Data for this task:
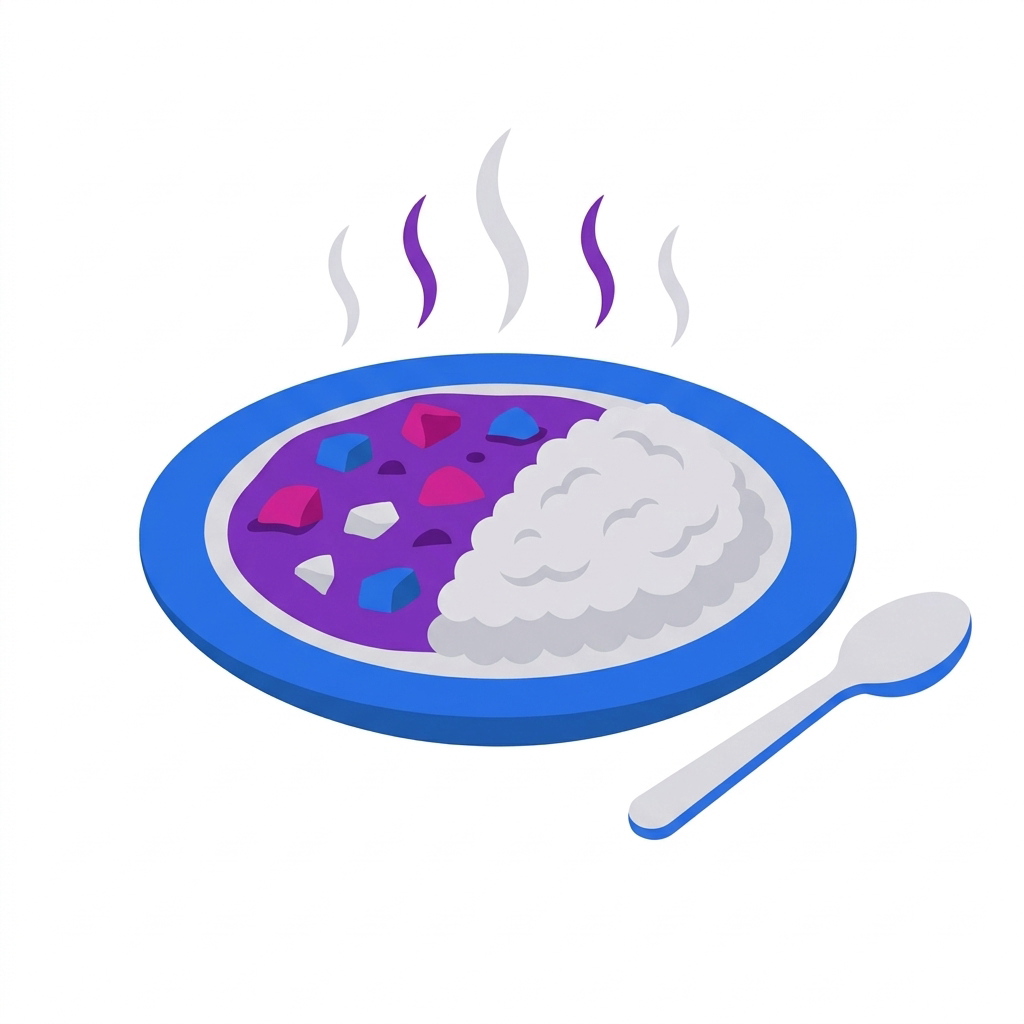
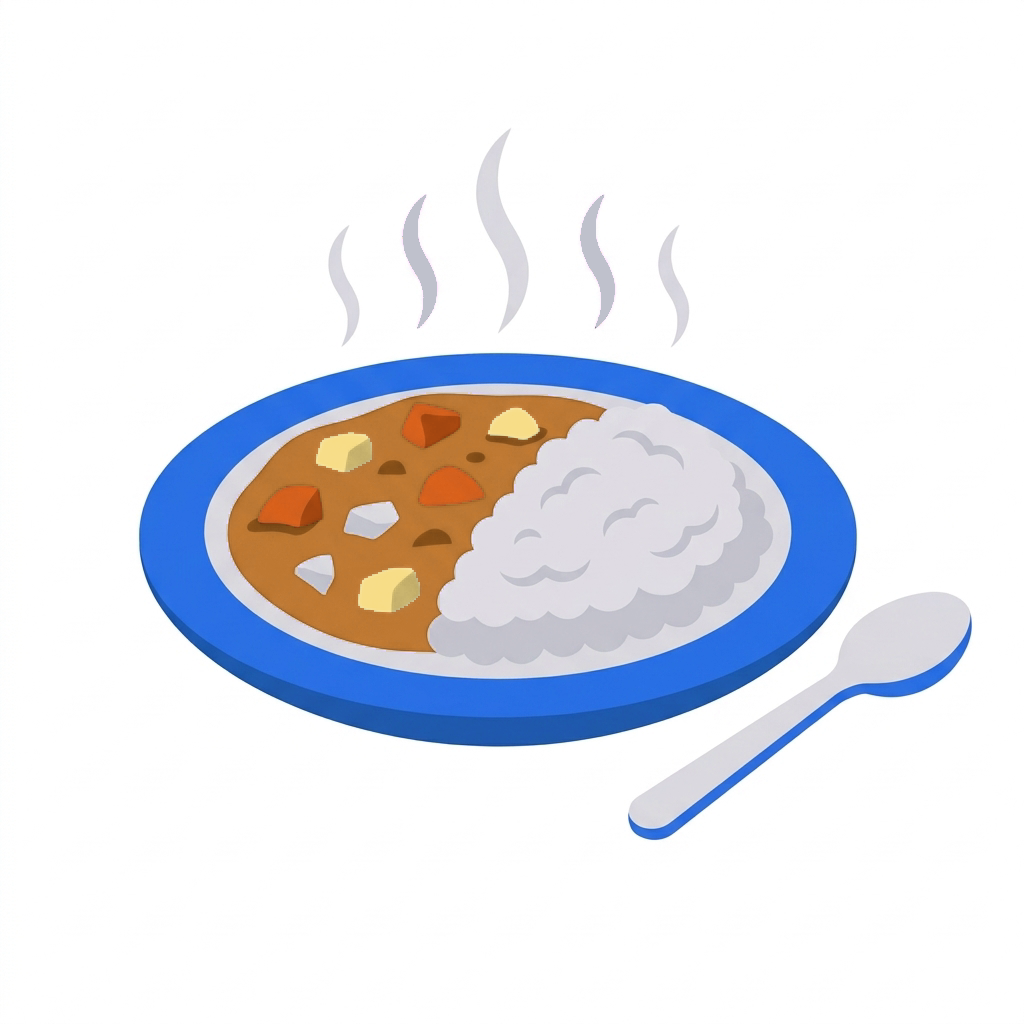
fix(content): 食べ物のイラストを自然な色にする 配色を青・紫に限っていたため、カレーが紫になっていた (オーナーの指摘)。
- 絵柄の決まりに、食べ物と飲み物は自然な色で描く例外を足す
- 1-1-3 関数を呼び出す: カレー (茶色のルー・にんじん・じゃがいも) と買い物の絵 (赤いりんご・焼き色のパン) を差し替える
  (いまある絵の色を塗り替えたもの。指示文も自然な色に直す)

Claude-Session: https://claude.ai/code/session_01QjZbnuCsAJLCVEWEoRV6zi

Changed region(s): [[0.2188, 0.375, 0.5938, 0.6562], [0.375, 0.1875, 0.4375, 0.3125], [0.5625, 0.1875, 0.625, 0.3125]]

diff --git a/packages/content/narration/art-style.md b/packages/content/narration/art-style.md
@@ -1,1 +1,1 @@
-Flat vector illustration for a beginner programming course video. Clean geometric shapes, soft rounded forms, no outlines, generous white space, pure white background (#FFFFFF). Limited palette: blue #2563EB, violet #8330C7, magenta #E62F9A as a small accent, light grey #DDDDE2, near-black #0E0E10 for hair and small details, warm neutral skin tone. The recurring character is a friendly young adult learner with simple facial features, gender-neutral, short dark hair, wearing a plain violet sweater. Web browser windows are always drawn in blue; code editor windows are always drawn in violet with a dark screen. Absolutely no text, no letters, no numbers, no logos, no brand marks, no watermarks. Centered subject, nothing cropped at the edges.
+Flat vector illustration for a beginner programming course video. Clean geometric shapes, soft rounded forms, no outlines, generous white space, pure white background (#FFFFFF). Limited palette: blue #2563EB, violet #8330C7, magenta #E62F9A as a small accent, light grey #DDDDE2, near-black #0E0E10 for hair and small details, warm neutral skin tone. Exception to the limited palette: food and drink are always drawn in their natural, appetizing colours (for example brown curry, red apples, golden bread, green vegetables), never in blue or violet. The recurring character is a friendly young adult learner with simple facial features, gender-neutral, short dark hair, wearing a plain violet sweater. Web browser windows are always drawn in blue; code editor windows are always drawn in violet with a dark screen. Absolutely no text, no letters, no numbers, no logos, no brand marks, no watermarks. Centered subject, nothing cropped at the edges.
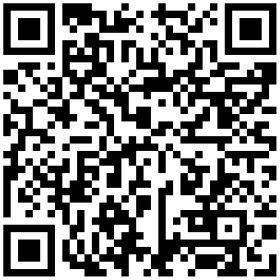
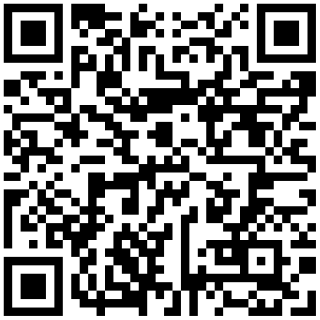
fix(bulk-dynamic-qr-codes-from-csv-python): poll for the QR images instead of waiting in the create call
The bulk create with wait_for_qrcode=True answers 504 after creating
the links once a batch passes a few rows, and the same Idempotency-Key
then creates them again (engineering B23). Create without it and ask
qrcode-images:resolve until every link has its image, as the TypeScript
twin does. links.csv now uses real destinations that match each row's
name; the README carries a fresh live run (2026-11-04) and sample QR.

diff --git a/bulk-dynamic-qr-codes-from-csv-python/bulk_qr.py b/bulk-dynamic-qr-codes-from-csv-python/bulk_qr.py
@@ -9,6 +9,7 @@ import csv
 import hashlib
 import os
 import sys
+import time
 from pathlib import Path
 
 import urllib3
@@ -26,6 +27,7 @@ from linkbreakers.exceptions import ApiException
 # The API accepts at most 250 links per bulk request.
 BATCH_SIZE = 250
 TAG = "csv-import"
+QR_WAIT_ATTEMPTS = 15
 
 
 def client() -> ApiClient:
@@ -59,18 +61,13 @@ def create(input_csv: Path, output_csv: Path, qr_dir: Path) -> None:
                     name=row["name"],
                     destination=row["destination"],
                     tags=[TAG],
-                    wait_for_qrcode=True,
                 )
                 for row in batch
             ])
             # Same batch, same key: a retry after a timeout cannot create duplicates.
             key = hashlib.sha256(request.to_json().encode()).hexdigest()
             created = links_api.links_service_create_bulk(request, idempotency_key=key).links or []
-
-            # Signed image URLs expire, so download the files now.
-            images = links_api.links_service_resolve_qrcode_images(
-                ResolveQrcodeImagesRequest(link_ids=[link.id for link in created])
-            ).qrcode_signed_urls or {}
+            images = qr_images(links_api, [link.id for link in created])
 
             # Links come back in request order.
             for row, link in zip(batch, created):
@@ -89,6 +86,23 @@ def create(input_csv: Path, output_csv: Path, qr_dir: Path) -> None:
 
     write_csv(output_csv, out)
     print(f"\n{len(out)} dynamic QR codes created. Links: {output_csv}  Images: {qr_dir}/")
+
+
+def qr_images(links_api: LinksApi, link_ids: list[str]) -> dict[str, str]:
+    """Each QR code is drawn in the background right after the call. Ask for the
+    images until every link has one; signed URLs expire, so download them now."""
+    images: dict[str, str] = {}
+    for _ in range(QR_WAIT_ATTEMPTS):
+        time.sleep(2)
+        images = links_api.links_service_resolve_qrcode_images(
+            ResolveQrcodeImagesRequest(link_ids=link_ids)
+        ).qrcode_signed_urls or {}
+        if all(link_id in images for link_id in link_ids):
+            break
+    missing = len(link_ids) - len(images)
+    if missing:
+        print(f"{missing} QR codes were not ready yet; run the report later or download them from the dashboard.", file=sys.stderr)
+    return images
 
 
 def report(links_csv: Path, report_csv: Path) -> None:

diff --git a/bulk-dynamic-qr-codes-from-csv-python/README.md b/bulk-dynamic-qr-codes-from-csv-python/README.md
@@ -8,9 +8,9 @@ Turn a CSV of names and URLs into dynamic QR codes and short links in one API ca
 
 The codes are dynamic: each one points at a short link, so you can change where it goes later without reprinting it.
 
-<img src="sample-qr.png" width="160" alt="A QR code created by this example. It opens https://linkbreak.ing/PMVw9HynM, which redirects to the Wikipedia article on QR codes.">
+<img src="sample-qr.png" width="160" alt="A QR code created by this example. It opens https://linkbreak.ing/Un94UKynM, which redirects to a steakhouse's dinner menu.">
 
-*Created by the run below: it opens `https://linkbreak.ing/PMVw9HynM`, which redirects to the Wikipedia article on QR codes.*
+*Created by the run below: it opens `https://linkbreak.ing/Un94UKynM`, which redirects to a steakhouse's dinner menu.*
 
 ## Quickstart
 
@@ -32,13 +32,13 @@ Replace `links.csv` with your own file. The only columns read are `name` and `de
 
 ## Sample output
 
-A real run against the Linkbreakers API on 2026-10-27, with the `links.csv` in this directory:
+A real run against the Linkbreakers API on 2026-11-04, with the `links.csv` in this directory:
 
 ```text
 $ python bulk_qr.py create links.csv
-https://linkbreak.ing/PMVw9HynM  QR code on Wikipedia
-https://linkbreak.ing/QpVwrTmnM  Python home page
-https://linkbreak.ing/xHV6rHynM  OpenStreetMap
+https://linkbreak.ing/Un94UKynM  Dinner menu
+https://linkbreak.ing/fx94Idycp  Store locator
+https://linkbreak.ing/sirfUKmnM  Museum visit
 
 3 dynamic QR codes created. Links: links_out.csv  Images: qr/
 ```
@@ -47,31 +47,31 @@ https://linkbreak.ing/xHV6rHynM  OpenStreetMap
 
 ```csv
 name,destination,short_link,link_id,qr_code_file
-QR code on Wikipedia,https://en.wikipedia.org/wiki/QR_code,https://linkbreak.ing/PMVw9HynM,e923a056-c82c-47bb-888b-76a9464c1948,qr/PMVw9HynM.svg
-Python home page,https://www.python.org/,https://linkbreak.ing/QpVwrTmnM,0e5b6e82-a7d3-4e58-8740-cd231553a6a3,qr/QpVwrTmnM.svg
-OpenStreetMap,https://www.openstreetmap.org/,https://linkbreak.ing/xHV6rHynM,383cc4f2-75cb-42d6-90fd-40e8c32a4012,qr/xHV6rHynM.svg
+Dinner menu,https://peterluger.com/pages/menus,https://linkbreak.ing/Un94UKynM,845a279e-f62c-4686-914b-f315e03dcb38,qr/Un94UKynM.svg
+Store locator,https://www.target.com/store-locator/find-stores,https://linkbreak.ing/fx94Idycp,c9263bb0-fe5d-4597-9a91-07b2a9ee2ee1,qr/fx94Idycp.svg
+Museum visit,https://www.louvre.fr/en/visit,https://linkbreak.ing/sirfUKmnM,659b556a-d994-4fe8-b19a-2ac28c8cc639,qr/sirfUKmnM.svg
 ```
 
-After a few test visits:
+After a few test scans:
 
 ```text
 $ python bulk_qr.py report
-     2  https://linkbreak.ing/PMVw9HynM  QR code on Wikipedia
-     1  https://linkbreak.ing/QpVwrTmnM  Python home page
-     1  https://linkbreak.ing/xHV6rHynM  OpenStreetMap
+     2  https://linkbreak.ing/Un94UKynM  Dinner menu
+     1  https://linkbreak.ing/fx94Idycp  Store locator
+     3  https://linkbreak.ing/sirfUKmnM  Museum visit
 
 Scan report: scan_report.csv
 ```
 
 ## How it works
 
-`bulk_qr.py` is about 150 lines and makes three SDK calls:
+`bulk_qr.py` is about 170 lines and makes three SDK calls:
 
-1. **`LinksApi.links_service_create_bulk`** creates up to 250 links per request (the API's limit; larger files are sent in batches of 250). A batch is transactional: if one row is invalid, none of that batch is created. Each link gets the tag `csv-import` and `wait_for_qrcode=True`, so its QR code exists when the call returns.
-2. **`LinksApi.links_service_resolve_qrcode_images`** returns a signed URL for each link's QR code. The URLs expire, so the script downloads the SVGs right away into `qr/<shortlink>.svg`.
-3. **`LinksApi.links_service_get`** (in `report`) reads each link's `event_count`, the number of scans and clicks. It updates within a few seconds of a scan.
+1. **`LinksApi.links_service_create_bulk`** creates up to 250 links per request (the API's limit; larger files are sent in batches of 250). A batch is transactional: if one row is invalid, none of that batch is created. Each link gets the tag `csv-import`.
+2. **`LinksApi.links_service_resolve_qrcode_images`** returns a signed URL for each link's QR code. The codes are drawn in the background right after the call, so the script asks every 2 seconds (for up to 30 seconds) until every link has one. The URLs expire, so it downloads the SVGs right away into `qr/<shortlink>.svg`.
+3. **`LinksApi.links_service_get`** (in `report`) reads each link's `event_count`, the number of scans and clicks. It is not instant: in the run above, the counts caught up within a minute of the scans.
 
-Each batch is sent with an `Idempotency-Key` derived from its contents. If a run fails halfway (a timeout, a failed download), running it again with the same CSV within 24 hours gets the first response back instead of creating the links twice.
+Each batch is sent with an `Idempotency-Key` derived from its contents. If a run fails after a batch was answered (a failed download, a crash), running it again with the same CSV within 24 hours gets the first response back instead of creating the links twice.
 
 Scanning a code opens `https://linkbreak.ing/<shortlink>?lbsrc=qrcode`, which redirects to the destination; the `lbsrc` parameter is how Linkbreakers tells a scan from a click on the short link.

What you have to do:
Every line that holds the word "Store" should be copied from the records above.

Solution to the problem:
+https://linkbreak.ing/fx94Idycp  Store locator
+Store locator,https://www.target.com/store-locator/find-stores,https://linkbreak.ing/fx94Idycp,c9263bb0-fe5d-4597-9a91-07b2a9ee2ee1,qr/fx94Idycp.svg
+     1  https://linkbreak.ing/fx94Idycp  Store locator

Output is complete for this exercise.